* **REQUIRED WORK**: Every record listed below should be copied exactly.

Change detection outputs
····················

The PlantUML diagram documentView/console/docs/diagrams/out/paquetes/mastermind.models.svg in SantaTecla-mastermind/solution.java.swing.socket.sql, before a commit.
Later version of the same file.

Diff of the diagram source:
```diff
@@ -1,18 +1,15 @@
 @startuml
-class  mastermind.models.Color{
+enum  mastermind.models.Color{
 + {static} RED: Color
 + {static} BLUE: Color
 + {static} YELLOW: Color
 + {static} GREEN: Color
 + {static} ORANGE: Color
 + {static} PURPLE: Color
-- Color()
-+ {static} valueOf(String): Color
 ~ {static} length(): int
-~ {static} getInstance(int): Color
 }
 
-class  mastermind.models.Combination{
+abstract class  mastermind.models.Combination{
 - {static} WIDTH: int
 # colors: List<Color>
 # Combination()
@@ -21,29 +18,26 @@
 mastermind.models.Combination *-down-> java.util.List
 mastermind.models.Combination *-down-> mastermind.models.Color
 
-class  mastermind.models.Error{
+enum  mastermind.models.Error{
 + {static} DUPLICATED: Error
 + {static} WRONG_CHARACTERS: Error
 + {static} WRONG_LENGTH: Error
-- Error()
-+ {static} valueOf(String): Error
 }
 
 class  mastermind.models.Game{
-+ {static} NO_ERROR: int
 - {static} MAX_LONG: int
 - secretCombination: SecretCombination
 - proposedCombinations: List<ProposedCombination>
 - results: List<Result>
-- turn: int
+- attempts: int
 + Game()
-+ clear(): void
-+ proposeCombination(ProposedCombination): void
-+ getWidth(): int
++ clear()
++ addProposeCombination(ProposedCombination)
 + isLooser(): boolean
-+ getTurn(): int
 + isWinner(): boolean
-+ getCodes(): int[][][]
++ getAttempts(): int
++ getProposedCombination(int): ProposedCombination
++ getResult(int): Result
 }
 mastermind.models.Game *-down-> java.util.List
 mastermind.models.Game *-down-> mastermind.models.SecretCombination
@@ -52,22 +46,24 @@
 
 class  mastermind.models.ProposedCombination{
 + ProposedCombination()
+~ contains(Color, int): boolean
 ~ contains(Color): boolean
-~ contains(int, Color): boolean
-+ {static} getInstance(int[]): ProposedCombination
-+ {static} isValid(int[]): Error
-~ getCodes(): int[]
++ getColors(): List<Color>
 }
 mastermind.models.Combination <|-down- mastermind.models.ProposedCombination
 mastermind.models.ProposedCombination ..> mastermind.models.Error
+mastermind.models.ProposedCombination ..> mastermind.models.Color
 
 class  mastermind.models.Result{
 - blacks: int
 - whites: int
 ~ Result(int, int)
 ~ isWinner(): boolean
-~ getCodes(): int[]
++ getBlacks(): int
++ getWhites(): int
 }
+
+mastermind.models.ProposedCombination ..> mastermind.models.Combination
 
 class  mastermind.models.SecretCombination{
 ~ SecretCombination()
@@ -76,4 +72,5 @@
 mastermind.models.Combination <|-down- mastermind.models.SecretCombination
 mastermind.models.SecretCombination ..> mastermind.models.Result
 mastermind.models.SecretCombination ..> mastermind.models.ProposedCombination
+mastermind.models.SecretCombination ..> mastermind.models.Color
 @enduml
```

····················

* **SOLUTION TO THIS TASK**:
The PlantUML diagram documentView/console/docs/diagrams/out/paquetes/mastermind.models.svg in SantaTecla-mastermind/solution.java.swing.socket.sql, before a commit.
Later version of the same file.

Diff of the diagram source:
```diff
@@ -1,18 +1,15 @@
 @startuml
-class  mastermind.models.Color{
+enum  mastermind.models.Color{
 + {static} RED: Color
 + {static} BLUE: Color
 + {static} YELLOW: Color
 + {static} GREEN: Color
 + {static} ORANGE: Color
 + {static} PURPLE: Color
-- Color()
-+ {static} valueOf(String): Color
 ~ {static} length(): int
-~ {static} getInstance(int): Color
 }
 
-class  mastermind.models.Combination{
+abstract class  mastermind.models.Combination{
 - {static} WIDTH: int
 # colors: List<Color>
 # Combination()
@@ -21,29 +18,26 @@
 mastermind.models.Combination *-down-> java.util.List
 mastermind.models.Combination *-down-> mastermind.models.Color
 
-class  mastermind.models.Error{
+enum  mastermind.models.Error{
 + {static} DUPLICATED: Error
 + {static} WRONG_CHARACTERS: Error
 + {static} WRONG_LENGTH: Error
-- Error()
-+ {static} valueOf(String): Error
 }
 
 class  mastermind.models.Game{
-+ {static} NO_ERROR: int
 - {static} MAX_LONG: int
 - secretCombination: SecretCombination
 - proposedCombinations: List<ProposedCombination>
 - results: List<Result>
-- turn: int
+- attempts: int
 + Game()
-+ clear(): void
-+ proposeCombination(ProposedCombination): void
-+ getWidth(): int
++ clear()
++ addProposeCombination(ProposedCombination)
 + isLooser(): boolean
-+ getTurn(): int
 + isWinner(): boolean
-+ getCodes(): int[][][]
++ getAttempts(): int
++ getProposedCombination(int): ProposedCombination
++ getResult(int): Result
 }
 mastermind.models.Game *-down-> java.util.List
 mastermind.models.Game *-down-> mastermind.models.SecretCombination
@@ -52,22 +46,24 @@
 
 class  mastermind.models.ProposedCombination{
 + ProposedCombination()
+~ contains(Color, int): boolean
 ~ contains(Color): boolean
-~ contains(int, Color): boolean
-+ {static} getInstance(int[]): ProposedCombination
-+ {static} isValid(int[]): Error
-~ getCodes(): int[]
++ getColors(): List<Color>
 }
 mastermind.models.Combination <|-down- mastermind.models.ProposedCombination
 mastermind.models.ProposedCombination ..> mastermind.models.Error
+mastermind.models.ProposedCombination ..> mastermind.models.Color
 
 class  mastermind.models.Result{
 - blacks: int
 - whites: int
 ~ Result(int, int)
 ~ isWinner(): boolean
-~ getCodes(): int[]
++ getBlacks(): int
++ getWhites(): int
 }
+
+mastermind.models.ProposedCombination ..> mastermind.models.Combination
 
 class  mastermind.models.SecretCombination{
 ~ SecretCombination()
@@ -76,4 +72,5 @@
 mastermind.models.Combination <|-down- mastermind.models.SecretCombination
 mastermind.models.SecretCombination ..> mastermind.models.Result
 mastermind.models.SecretCombination ..> mastermind.models.ProposedCombination
+mastermind.models.SecretCombination ..> mastermind.models.Color
 @enduml
```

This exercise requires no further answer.